It's also worth noting that your score can drop after you pay off a secured loan. This is because it will alter your credit mix, which may make you less appealing to lenders. However, in such a scenario, your score should only drop a few points, and it will likely rebound over the next several months.

Negative Information Becomes Less Important Over Time

While negative information stays on your credit report for seven years, it tends to become less important over time. Typically, lenders, landlords and others who check your credit only care about what you've done in the last 12 to 24 months. In fact, you may be eligible to obtain a new credit card, a car loan or a mortgage within a year of filing for Chapter 7 bankruptcy.

The Benefits of a Good Credit Score

The primary benefit of credit score above 630 is that you'll gain access to the best loan terms. For example, you may be able to obtain a car loan with an interest rate of less than 3%. It may also be possible to obtain an unsecured personal loan with an interest rate of less than 7%.

If you have a credit score of above 720, your landlord may give you a discount on your base rental rate. It's also not uncommon for insurance companies to give discounts to people who have excellent credit. This is because research has shown that those who manage their finances well are less likely to file claims.

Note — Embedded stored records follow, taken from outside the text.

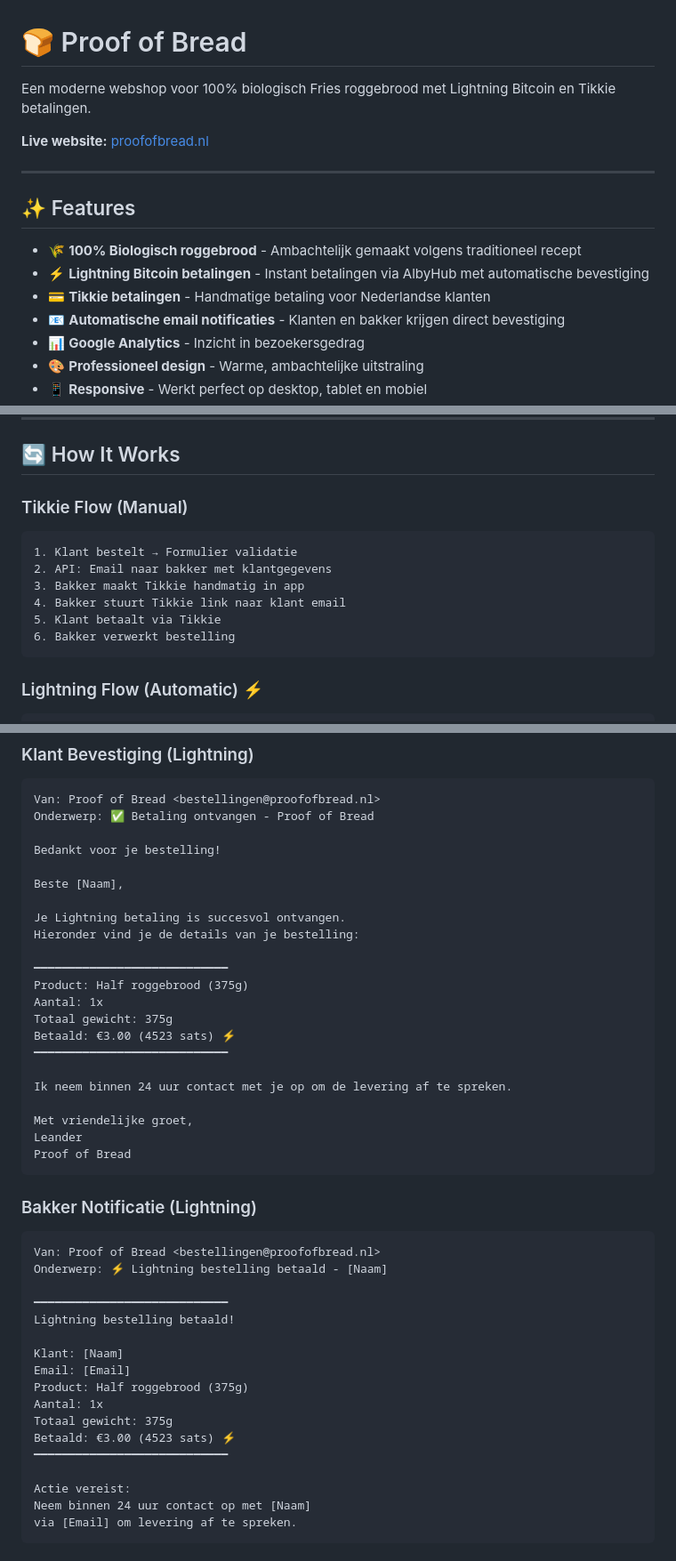
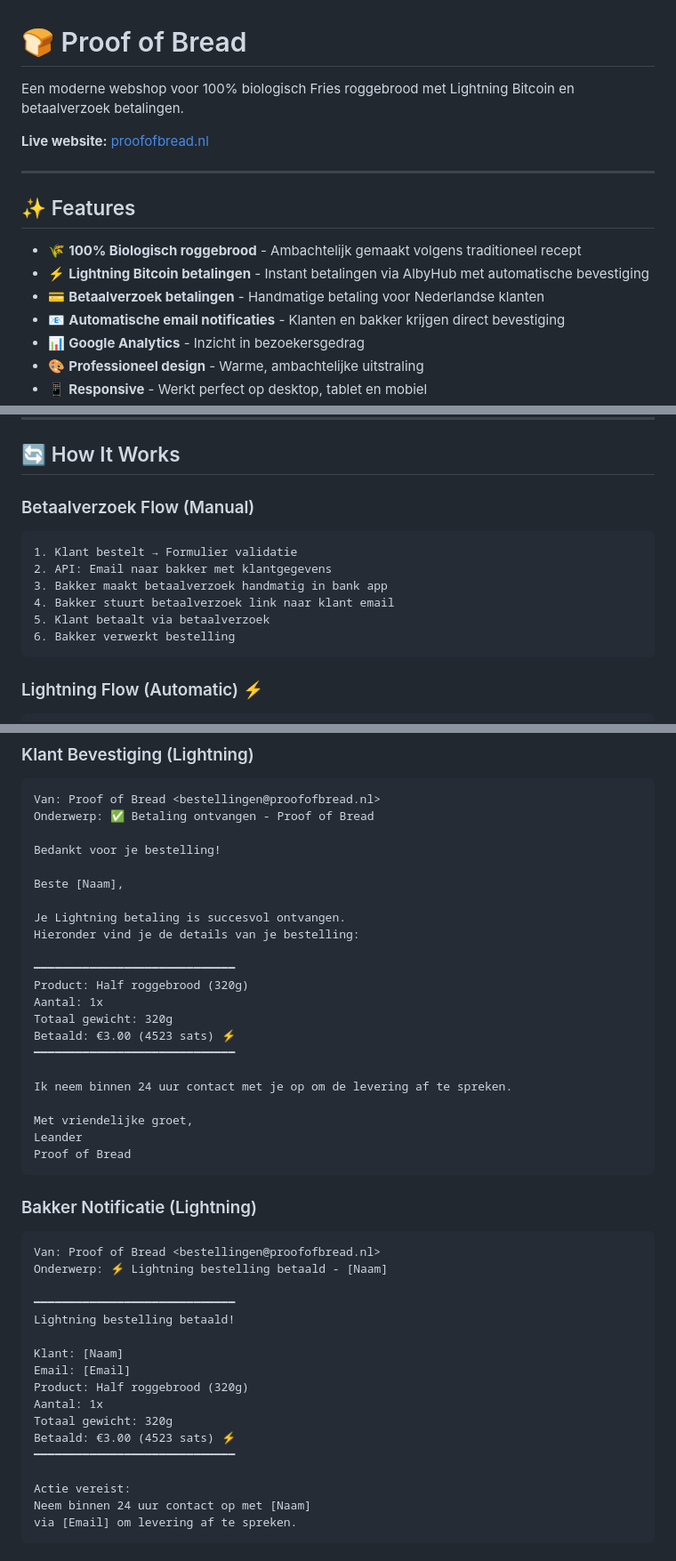
Before and after one commit to L3and3r/Bakkerij, a Markdown page: README.md, 3 parts joined by grey strips. Shown at 89% size. GitHub-like rendering.

````diff
--- a/README.md
+++ b/README.md
@@ -1,6 +1,6 @@
 # 🍞 Proof of Bread
 
-Een moderne webshop voor 100% biologisch Fries roggebrood met Lightning Bitcoin en Tikkie betalingen.
+Een moderne webshop voor 100% biologisch Fries roggebrood met Lightning Bitcoin en betaalverzoek betalingen.
 
 **Live website:** [proofofbread.nl](https://proofofbread.nl)
 
@@ -10,7 +10,7 @@ Een moderne webshop voor 100% biologisch Fries roggebrood met Lightning Bitcoin
 
 - 🌾 **100% Biologisch roggebrood** - Ambachtelijk gemaakt volgens traditioneel recept
 - ⚡ **Lightning Bitcoin betalingen** - Instant betalingen via AlbyHub met automatische bevestiging
-- 💳 **Tikkie betalingen** - Handmatige betaling voor Nederlandse klanten
+- 💳 **Betaalverzoek betalingen** - Handmatige betaling voor Nederlandse klanten
 - 📧 **Automatische email notificaties** - Klanten en bakker krijgen direct bevestiging
 - 📊 **Google Analytics** - Inzicht in bezoekersgedrag
 - 🎨 **Professioneel design** - Warme, ambachtelijke uitstraling
@@ -154,14 +154,14 @@ Ga naar Vercel → Settings → Environment Variables:
 
 ## 🔄 How It Works
 
-### Tikkie Flow (Manual)
+### Betaalverzoek Flow (Manual)
 
 ```
 1. Klant bestelt → Formulier validatie
 2. API: Email naar bakker met klantgegevens
-3. Bakker maakt Tikkie handmatig in app
-4. Bakker stuurt Tikkie link naar klant email
-5. Klant betaalt via Tikkie
+3. Bakker maakt betaalverzoek handmatig in bank app
+4. Bakker stuurt betaalverzoek link naar klant email
+5. Klant betaalt via betaalverzoek
 6. Bakker verwerkt bestelling
 ```
 
@@ -198,12 +198,12 @@ Beste [Naam],
 Je Lightning betaling is succesvol ontvangen.
 Hieronder vind je de details van je bestelling:
 
-━━━━━━━━━━━━━━━━━━━━━━━━━━━━
-Product: Half roggebrood (375g)
+━━━━━━━━━━━━━━━━━━━━━━━━━━━━━
+Product: Half roggebrood (320g)
 Aantal: 1x
-Totaal gewicht: 375g
+Totaal gewicht: 320g
 Betaald: €3.00 (4523 sats) ⚡
-━━━━━━━━━━━━━━━━━━━━━━━━━━━━
+━━━━━━━━━━━━━━━━━━━━━━━━━━━━━
 
 Ik neem binnen 24 uur contact met je op om de levering af te spreken.
 
@@ -218,16 +218,16 @@ Proof of Bread
 Van: Proof of Bread <bestellingen@proofofbread.nl>
 Onderwerp: ⚡ Lightning bestelling betaald - [Naam]
 
-━━━━━━━━━━━━━━━━━━━━━━━━━━━━
+━━━━━━━━━━━━━━━━━━━━━━━━━━━━━
 Lightning bestelling betaald!
 
 Klant: [Naam]
 Email: [Email]
-Product: Half roggebrood (375g)
+Product: Half roggebrood (320g)
 Aantal: 1x
-Totaal gewicht: 375g
+Totaal gewicht: 320g
 Betaald: €3.00 (4523 sats) ⚡
-━━━━━━━━━━━━━━━━━━━━━━━━━━━━
+━━━━━━━━━━━━━━━━━━━━━━━━━━━━━
 
 Actie vereist:
 Neem binnen 24 uur contact op met [Naam]
````
Also changed, not shown: other parts of README.md (+5 -5 lines).
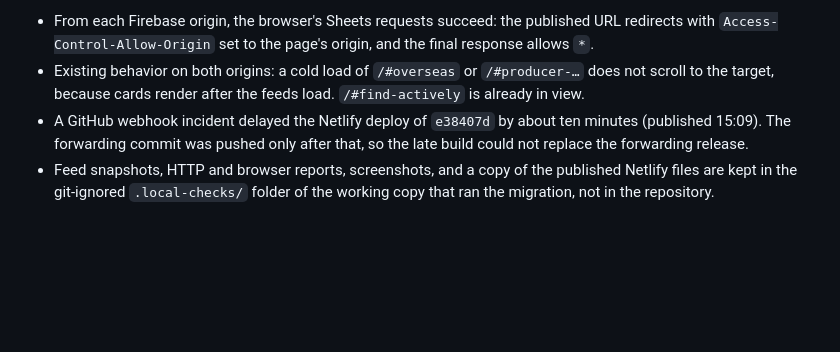
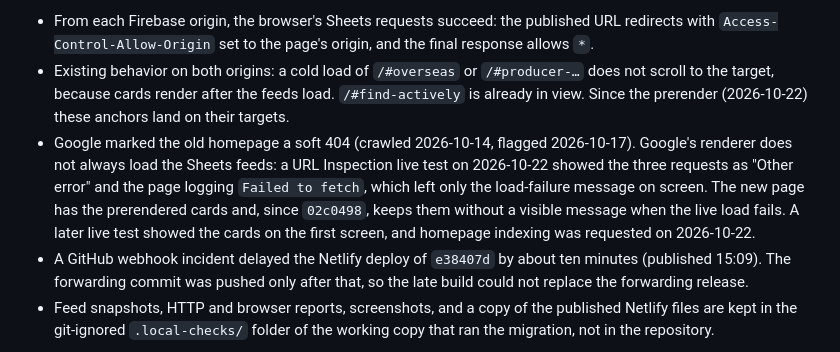
Before and after one commit to like-daffy/live-idol-producer-webpage, a Markdown page: docs/transfer-to-firebase.md, the part around the change. GitHub-like rendering; blank space fills up the shorter version.

Commit message:
Docs: why Google saw a soft 404, and the fix
Co-Authored-By: Claude Opus 5.5 <noreply@anthropic.com>

```diff
--- a/docs/transfer-to-firebase.md
+++ b/docs/transfer-to-firebase.md
@@ -349,7 +349,8 @@ With the 301 in place, repair or roll back at the Firebase destination (Hosting
 The live checks used a headless browser against each origin: all 58 cards (8/6/26/2/16 by category) with 358 credits, role badges, the accordion, Korean, Japanese, and alternate-name searches, result and category navigation, light/dark/system themes with blocked storage, reduced motion, phone/tablet/desktop layouts, and the loading error for a blocked, HTML, or HTTP 500 feed (request interception only). Other findings:
 
 - From each Firebase origin, the browser's Sheets requests succeed: the published URL redirects with `Access-Control-Allow-Origin` set to the page's origin, and the final response allows `*`.
-- Existing behavior on both origins: a cold load of `/#overseas` or `/#producer-…` does not scroll to the target, because cards render after the feeds load. `/#find-actively` is already in view.
+- Existing behavior on both origins: a cold load of `/#overseas` or `/#producer-…` does not scroll to the target, because cards render after the feeds load. `/#find-actively` is already in view. Since the prerender (2026-10-22) these anchors land on their targets.
+- Google marked the old homepage a soft 404 (crawled 2026-10-14, flagged 2026-10-17). Google's renderer does not always load the Sheets feeds: a URL Inspection live test on 2026-10-22 showed the three requests as "Other error" and the page logging `Failed to fetch`, which left only the load-failure message on screen. The new page has the prerendered cards and, since `02c0498`, keeps them without a visible message when the live load fails. A later live test showed the cards on the first screen, and homepage indexing was requested on 2026-10-22.
 - A GitHub webhook incident delayed the Netlify deploy of `e38407d` by about ten minutes (published 15:09). The forwarding commit was pushed only after that, so the late build could not replace the forwarding release.
 - Feed snapshots, HTTP and browser reports, screenshots, and a copy of the published Netlify files are kept in the git-ignored `.local-checks/` folder of the working copy that ran the migration, not in the repository.
 
```
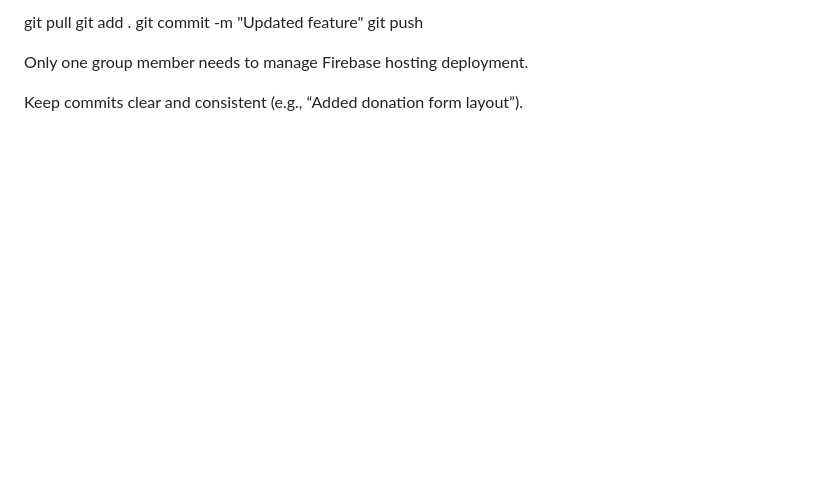
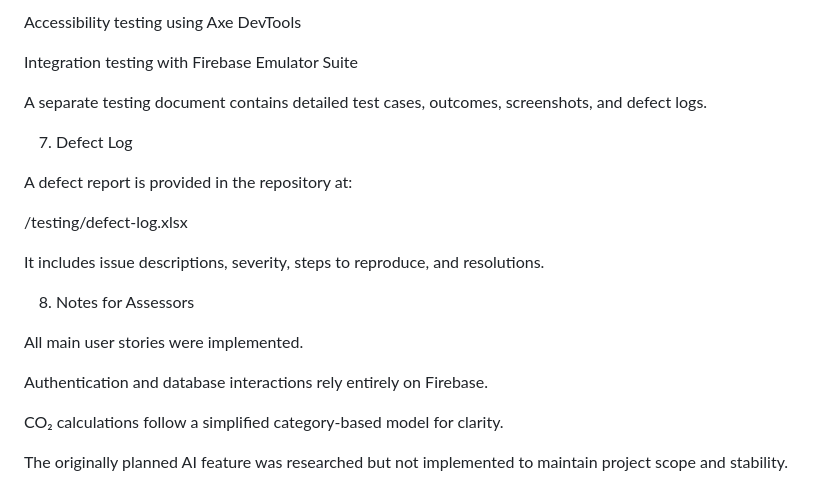
Before and after one commit to xmistslayx/sustainwearproject, a Markdown page: README.md, the part around one of its changes. Rendered like a GitHub page; blank space fills up the shorter version.

Commit message:
Revise README for project overview and setup
Updated the README to provide a comprehensive overview of the SustainWear project, including its purpose, features, and setup instructions.

```diff
--- a/README.md
+++ b/README.md
@@ -181,10 +124,25 @@ Always pull the latest version before committing new changes:
 
-git pull
-git add .
-git commit -m "Updated feature"
-git push
+Accessibility testing using Axe DevTools
+
+Integration testing with Firebase Emulator Suite
+
+A separate testing document contains detailed test cases, outcomes, screenshots, and defect logs.
+
+7. Defect Log
+
+A defect report is provided in the repository at:
+
+/testing/defect-log.xlsx
 
 
-Only one group member needs to manage Firebase hosting deployment.
+It includes issue descriptions, severity, steps to reproduce, and resolutions.
 
-Keep commits clear and consistent (e.g., “Added donation form layout”).
+8. Notes for Assessors
+
+All main user stories were implemented.
+
+Authentication and database interactions rely entirely on Firebase.
+
+CO₂ calculations follow a simplified category-based model for clarity.
+
+The originally planned AI feature was researched but not implemented to maintain project scope and stability.
```
Also changed, not shown: other parts of README.md (+89 -146 lines).
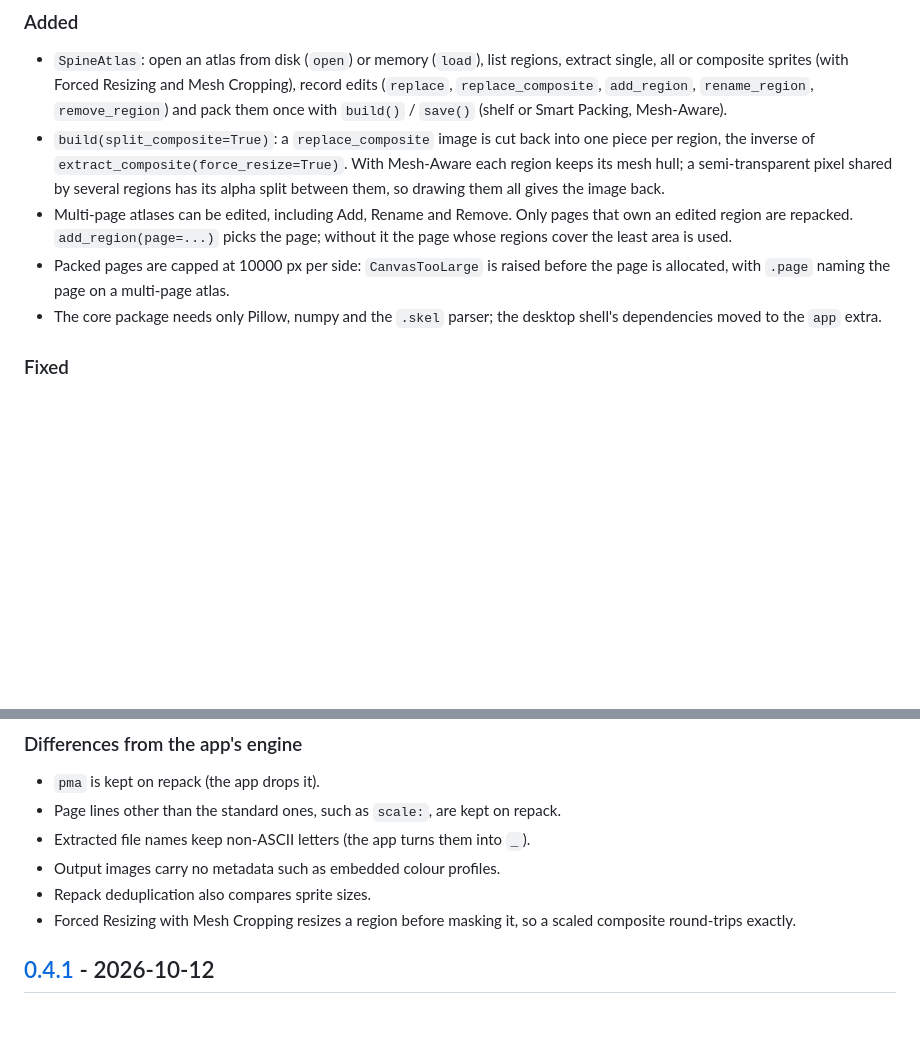
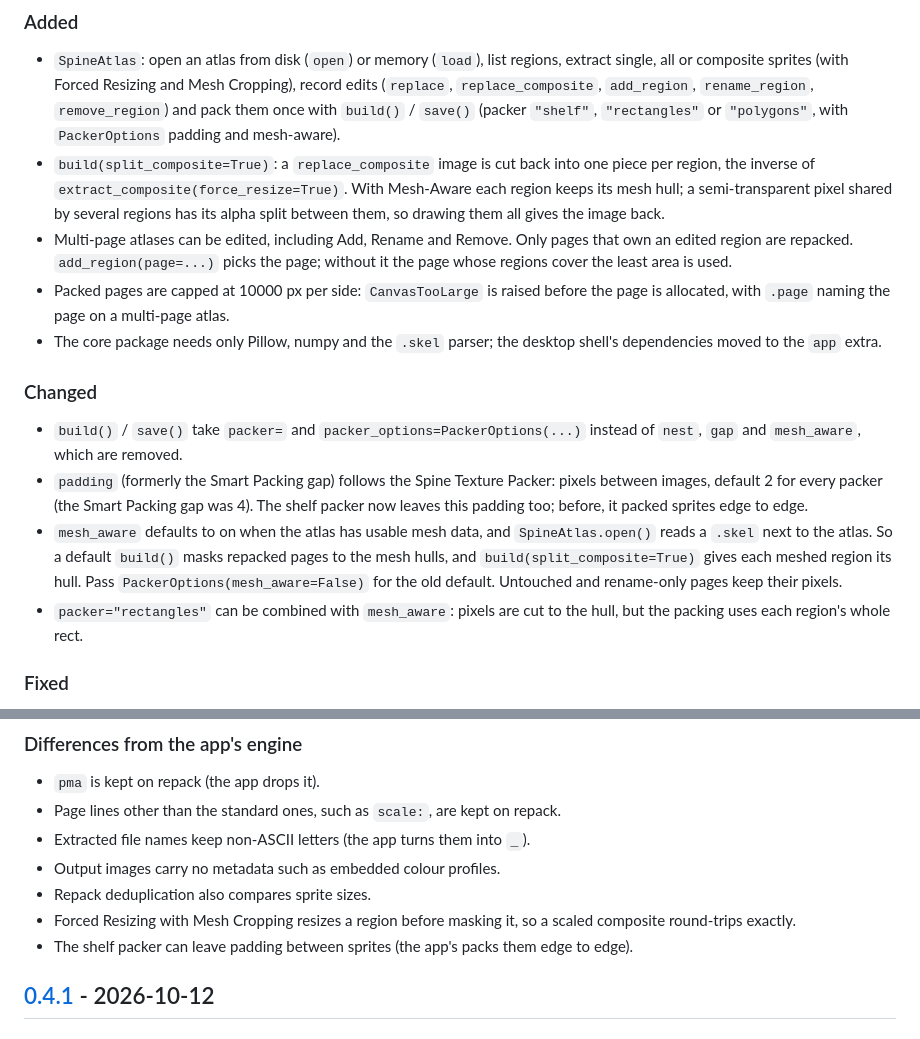
Before and after one commit to com55/AtlasToolkit, a Markdown page: CHANGELOG.md, 2 parts joined by grey strips. Rendered like a GitHub page; blank space fills up the shorter version.

```diff
--- a/CHANGELOG.md
+++ b/CHANGELOG.md
@@ -14,7 +14,8 @@ desktop and web apps are unchanged and still run the JavaScript engine.
   regions, extract single, all or composite sprites (with Forced Resizing and
   Mesh Cropping), record edits (`replace`, `replace_composite`, `add_region`,
   `rename_region`, `remove_region`) and pack them once with `build()` /
-  `save()` (shelf or Smart Packing, Mesh-Aware).
+  `save()` (packer `"shelf"`, `"rectangles"` or `"polygons"`, with
+  `PackerOptions` padding and mesh-aware).
 - `build(split_composite=True)`: a `replace_composite` image is cut back into
   one piece per region, the inverse of `extract_composite(force_resize=True)`.
   With Mesh-Aware each region keeps its mesh hull; a semi-transparent pixel
@@ -28,6 +29,22 @@ desktop and web apps are unchanged and still run the JavaScript engine.
   atlas.
 - The core package needs only Pillow, numpy and the `.skel` parser; the
   desktop shell's dependencies moved to the `app` extra.
+
+### Changed
+- `build()` / `save()` take `packer=` and `packer_options=PackerOptions(...)`
+  instead of `nest`, `gap` and `mesh_aware`, which are removed.
+- `padding` (formerly the Smart Packing gap) follows the Spine Texture Packer:
+  pixels between images, default 2 for every packer (the Smart Packing gap
+  was 4). The shelf packer now leaves this padding too; before, it packed
+  sprites edge to edge.
+- `mesh_aware` defaults to on when the atlas has usable mesh data, and
+  `SpineAtlas.open()` reads a `.skel` next to the atlas. So a default
+  `build()` masks repacked pages to the mesh hulls, and
+  `build(split_composite=True)` gives each meshed region its hull. Pass
+  `PackerOptions(mesh_aware=False)` for the old default. Untouched and
+  rename-only pages keep their pixels.
+- `packer="rectangles"` can be combined with `mesh_aware`: pixels are cut to
+  the hull, but the packing uses each region's whole rect.
 
 ### Fixed
 - `pma: true` pages: split pieces keep RGB scaled by their alpha share, and
@@ -43,6 +60,8 @@ desktop and web apps are unchanged and still run the JavaScript engine.
 - Repack deduplication also compares sprite sizes.
 - Forced Resizing with Mesh Cropping resizes a region before masking it, so a
   scaled composite round-trips exactly.
+- The shelf packer can leave padding between sprites (the app's packs them
+  edge to edge).
 
 ## [0.4.1] - 2026-10-12
 
```
Also changed, not shown: NOTES.md (+8 -0 lines), README.md (+18 -7 lines).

As a general rule, those who have good credit will be allowed to borrow more money than those who have poor credit. It may also be easier to obtain an increase to the limits on your existing credit cards. This can be helpful if you need to cover an emergency expense and don't have the cash to pay for it all right away.

Don't Apply for Too Much Credit at Once

While a good credit score can make it easier to gain access to credit, you don't want to apply for credit that you don't need. This is because each application that you send to a lender will result in a hard inquiry. A hard inquiry means that a lender is accessing the full version of your credit report to determine if you qualify for a credit card, auto loan or other type of financing.

Hard inquiries can stay on your credit report for up to two years. They will typically cause your credit score to drop anywhere from 5 to 25 points depending on your unique credit profile. In some cases, the hit to your credit score could be enough for a lender to deny an application.

However, the presence of multiple hard inquiries over a short period of time can also scare lenders away. This is because it shows that you're having a hard time managing your money without going into debt. Ideally, you won't apply for credit more than once every six months.

What Can You Do Today to Increase Your Credit Score?

If you have multiple missed payments, you should try to settle the most recent one first. This is because a payment that is 90 days past due will generally have less of an impact on your credit score than one that is 30 days past due.

If your credit utilization rate is higher than you want it to be, it may be a good idea to apply for more credit. The reduction in your credit utilization rate will likely negate the negative impact a hard inquiry will have on your score.

Of course, if you do obtain approval for additional credit, you shouldn't use it. Otherwise, you'll simply put yourself in a deeper hole that will be even harder to get out of.

In some cases, filing for bankruptcy can actually improve your credit score. This is because it can give you a chance to wipe out debts that are currently past due or in collections. If a debt is discharged in bankruptcy, it will likely be listed as paid or closed on your credit report.

Furthermore, filing for bankruptcy can also reduce your credit utilization rate and your debt-to-income ratio. If you currently have a credit score below 630, a Chapter 7 bankruptcy may increase your score by 50 to 100 points.

However, it's worth noting that there is no way to guarantee how any single event will impact your credit score or creditworthiness. It may be in your best interest to speak with an attorney or financial adviser prior to submitting a bankruptcy petition to your local court.